Any hunches would be right, of course; Dan Capp will already be known to some for his recent tenure in the UK’s flagship pagan black metal act Winterfylleth—others still may know his graphic design work for Burzum’s post-slammer catalogue. I think it’s nonetheless important to state that the story of Wolcensmen began long before Capp linked up with Winterfylleth. This is important to clarify in the risk that Songs from the Fyrgen is approached as an offshoot or side-project by his existing fanbase. Many folk-exclusive projects with metal associations certainly are, to be sure, but in this and many other respects, Wolcensmen is proven an ennobled exception to the rule.
So it goes, Capp was in a pub in Dublin watching an Irish folk band playing when he realized that the same couldn’t be said for active English folk traditions. Wolcensmen was created in fair part to address this perceived absence. Folk traditions are becoming more important to uphold than ever, and I’m not at all surprised that some of this action is stemming from the present black metal community. The best-known band currently bringing Northern folk back to its pre-Christian essence authentically are Wardruna; what Wardruna have done in reviving Scandinavian folk tradition, I feel Dan Capp has achieved for the English now with Wolcensmen. It is one thing to write music simply around an imagined, romanticized past; in fact, many do this already, from rich instrumentation to archaic vocal inflections.
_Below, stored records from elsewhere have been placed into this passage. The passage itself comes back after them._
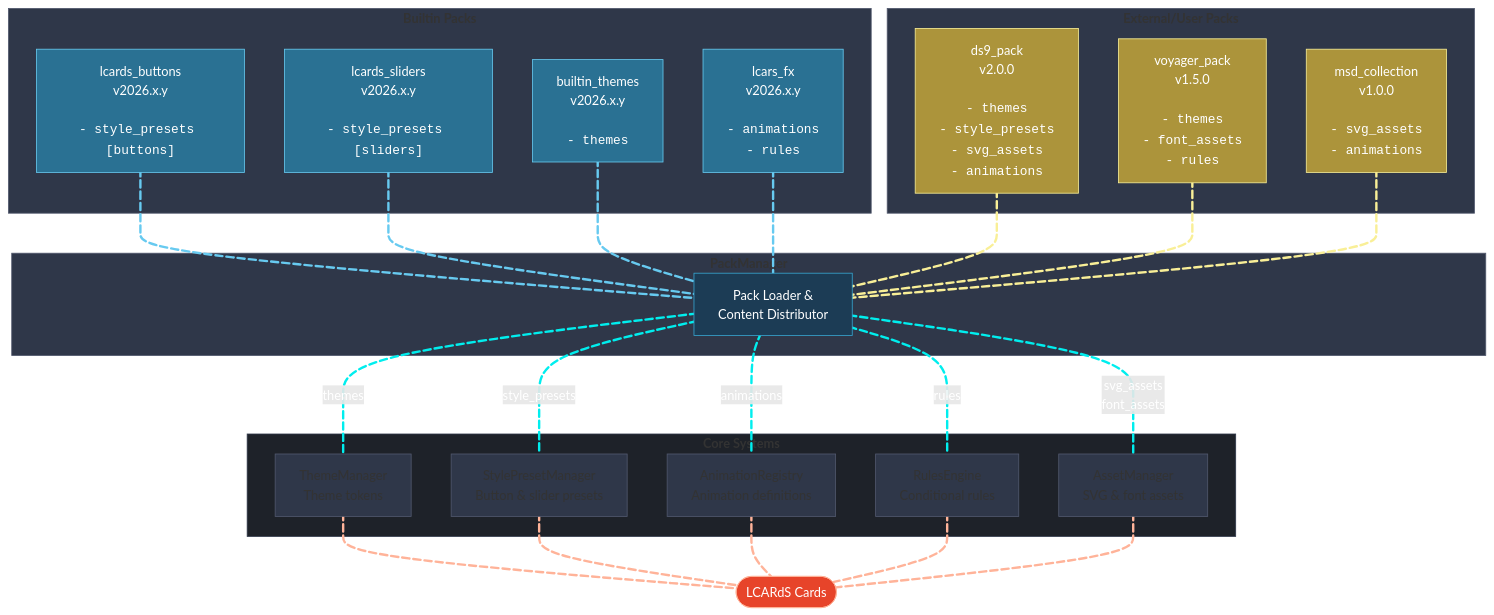
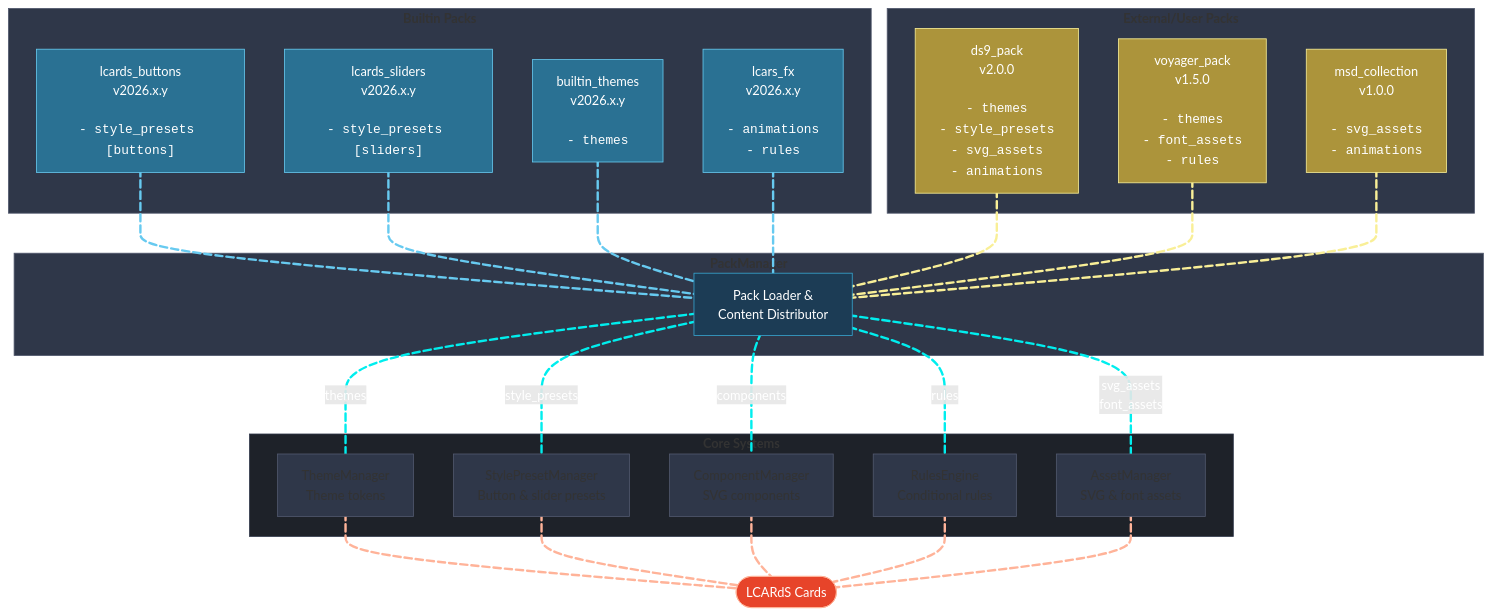
The second of 2 diagrams in doc/architecture/systems-arch.md (snootched/lcards), drawn with Mermaid before and after one commit. The commit also changed 116 other files, not shown here.

````diff
--- a/doc/architecture/systems-arch.md
+++ b/doc/architecture/systems-arch.md
@@ -115,81 +115,81 @@
 ```mermaid
 flowchart TB
     subgraph BuiltinPacks["<b>Builtin Packs</b>"]
         P1["lcards_buttons<br/>v2026.x.y<br/><br/><code>- style_presets [buttons]</code>"]:::builtinPacksStyle
         P2["lcards_sliders<br/>v2026.x.y<br/><br/><code>- style_presets [sliders]</code>"]:::builtinPacksStyle
         P3["builtin_themes<br/>v2026.x.y<br/><br/><code>- themes</code>"]:::builtinPacksStyle
         P4["lcars_fx<br/>v2026.x.y<br/><br/><code>- animations<br/>- rules</code>"]:::builtinPacksStyle
     end
 
     subgraph ExternalPacks["<b>External/User Packs</b>"]
         E1["ds9_pack<br/>v2.0.0<br/><br/><code>- themes<br/>- style_presets<br/>- svg_assets<br/>- animations</code>"]:::externalPacksStyle
         E2["voyager_pack<br/>v1.5.0<br/><br/><code>- themes<br/>- font_assets<br/>- rules</code>"]:::externalPacksStyle
         E3["msd_collection<br/>v1.0.0<br/><br/><code>- svg_assets<br/>- animations</code>"]:::externalPacksStyle
     end
 
     subgraph PackMgr["<b>PackManager</b>"]
         PM[Pack Loader &<br/>Content Distributor]
     end
 
     subgraph CoreSystems["<b>Core Systems</b>"]
         TM[ThemeManager<br/>Theme tokens]:::coreStyle
         SPM[StylePresetManager<br/>Button & slider presets]:::coreStyle
-        AR[AnimationRegistry<br/>Animation definitions]:::coreStyle
+        CM[ComponentManager<br/>SVG components]:::coreStyle
         RE[RulesEngine<br/>Conditional rules]:::coreStyle
         AM[AssetManager<br/>SVG & font assets]:::coreStyle
     end
 
     P1 0@--- PM
     P2 1@--- PM
     P3 2@--- PM
     P4 3@--- PM
     E1 4@--- PM
     E2 5@--- PM
     E3 6@--- PM
 
     PM 7@---|themes| TM
     PM 8@---|style_presets| SPM
-    PM 9@---|animations| AR
+    PM 9@---|components| CM
     PM 10@---|rules| RE
     PM 11@---|svg_assets<br/>font_assets| AM
 
     TM 12@-.- Cards([LCARdS Cards])
     SPM 13@-.- Cards
-    AR 14@-.- Cards
+    CM 14@-.- Cards
     RE 15@-.- Cards
     AM 16@-.- Cards
 
     0@{ animate: slow }
     1@{ animate: slow }
     2@{ animate: slow }
     3@{ animate: slow }
     4@{ animate: slow }
     5@{ animate: slow }
     6@{ animate: slow }
     7@{ animate: slow }
     8@{ animate: slow }
     9@{ animate: slow }
     10@{ animate: slow }
     11@{ animate: slow }
     12@{ animate: slow }
     13@{ animate: slow }
     14@{ animate: slow }
     15@{ animate: slow }
     16@{ animate: slow }
 
     linkStyle 0,1,2,3 stroke:#67caf0,stroke-width:3px
     linkStyle 4,5,6 stroke:#f9ef97,stroke-width:3px
     linkStyle 7,8,9,10,11 stroke:#00eeee,stroke-width:3px,color:#fff
     linkStyle 12,13,14,15,16 stroke:#ffb399,stroke-width:3px
 
     style BuiltinPacks fill:#2f3749,stroke:#52596e
     style ExternalPacks fill:#2f3749,stroke:#52596e
     style CoreSystems fill:#1e2229,stroke:#2f3749
     style Cards fill:#e7442a,stroke:#ffb399,color:#fff
     style PM fill:#1c3c55,stroke:#37a6d1,color:#fff
     style PackMgr fill:#2f3749,stroke:#52596e
 
     classDef builtinPacksStyle fill:#2a7193,stroke:#67caf0,color:#fff
     classDef externalPacksStyle fill:#ac943b,stroke:#f9ef97,color:#fff
     classDef coreStyle fill:#2f3749,stroke:#52596e
 ```
````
However, there is a clear sense Wolcensmen takes this principle a step further by romanticizing the past with the past’s own tools—or, at the very least, a well-researched approximation of it.
Beyond the significant context of the album, Songs from the Fyrgen is ripe with frigid winter imagery that in no way belies the warmth of the instrumentation. While the songwriting itself draws from predictable formulae, that’s part of the appeal; you can listen to Wolcensmen and feel an instant sort of comfort listening to the music, like a mug of broth after a cold trod in the snow. I was reading a Wolcensmen interview with Echoes and Dust where the interviewer made comparisons with the feeling Tolkien evoked in his pastoral descriptions of the Shire as a sort of pre-Industrial Britain. The association has stuck with me in my subsequent listens to Songs from the Fyrgen, and I can’t help but feel the same about the atmosphere. I rarely find myself thinking about individual ideas here so much as the tapestry it creates as a whole. The arrangements are incredibly lavish and deceptively complex. Although the sound is quite mellow, there’s the proof of many hours’ labour. Ambient Burzum-type synths, flute solos, and welcome cello buzz are drawn in, complementing Capp’s voice and guitars. The vocals may be the best part of all; the use of archaic English inflections and dialect lends the music a legitimate feeling of authenticity.
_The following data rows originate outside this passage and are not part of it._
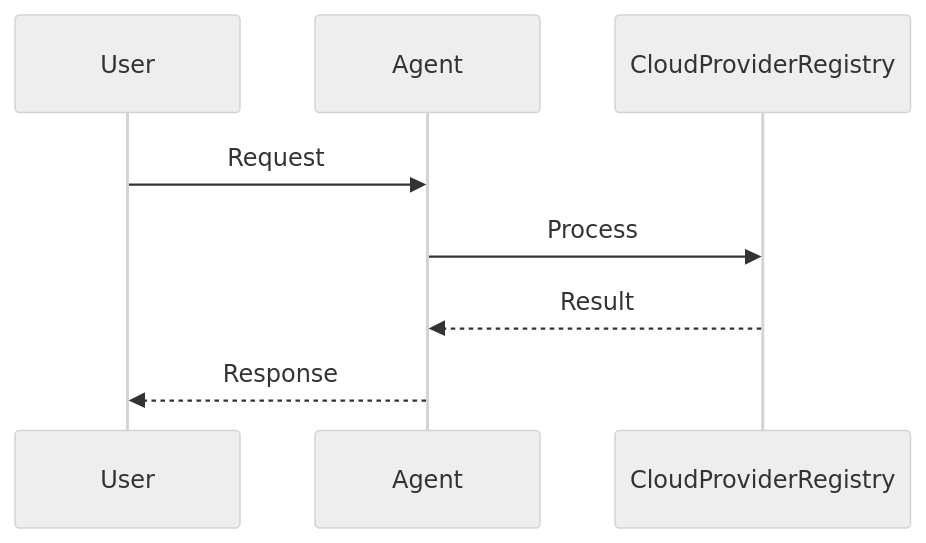
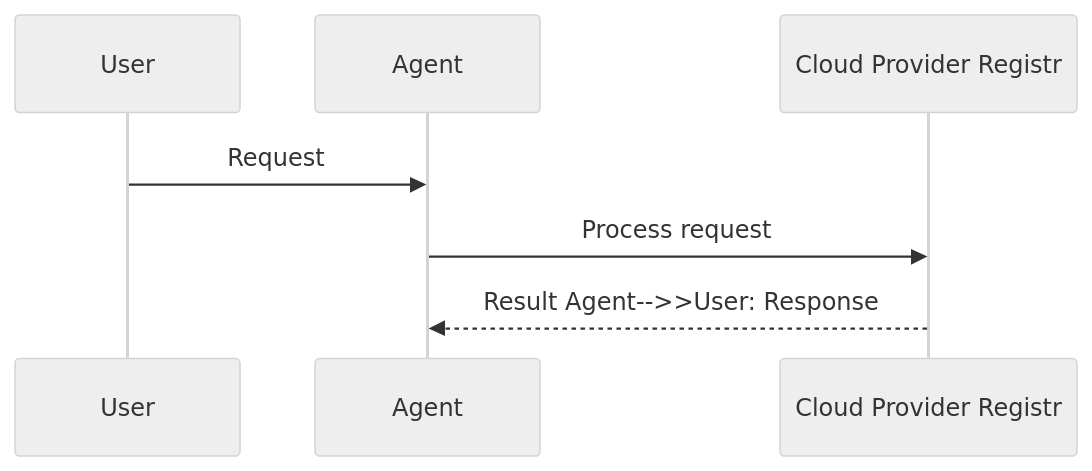
One commit to MervinPraison/PraisonAIDocs changed the second of 2 diagrams in docs/features/cloud-provider-registry.mdx. Above: the diagram before and after it, drawn with Mermaid (neutral theme). The commit also changed 204 other files, not shown here.

First line of the commit message:
docs: align feature/tool pages with AGENTS.md hero + sequence + import standards (fixes #1775)

````diff
--- a/docs/features/cloud-provider-registry.mdx
+++ b/docs/features/cloud-provider-registry.mdx
@@ -40,11 +40,10 @@
 ```mermaid
 sequenceDiagram
     participant User
     participant Agent
-    participant CloudProviderRegistry
+    participant Feature as Cloud Provider Registr
 
     User->>Agent: Request
-    Agent->>CloudProviderRegistry: Process
-    CloudProviderRegistry-->>Agent: Result
-    Agent-->>User: Response
+    Agent->>Feature: Process request
+    Feature-->>Agent: Result    Agent-->>User: Response
 ```
````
I was laughing earlier this week over the power metal beanie babies in Wintersun‘s latest campaign in crowdfunding, where they’re supposedly holding their music hostage until they’re given the €750,000 for sufficient studio resources. That ordeal is funnier when an artist like Dan Capp is able to give his lavish, complexly arranged Wolcensmen a richer production from home, and presumably without using the finance tactics of a Charles Dickens character. Songs from the Fyrgen may have been the work of predominantly one man, but he’s got a rich cultural history working behind him. Oftentimes, it only takes one strong example to get a trend rolling; hopefully others will follow Wolcensmen’s example, and in doing so, create a fresh platform for the cultural bounties of ancient England.
02) The Fyre-Bough
04) Hoofes Upon the Shymmeringe Path
05) ‘Neath a Wreath of Firs
06) The Mon o’ Micht
08) The Bekens Are Aliht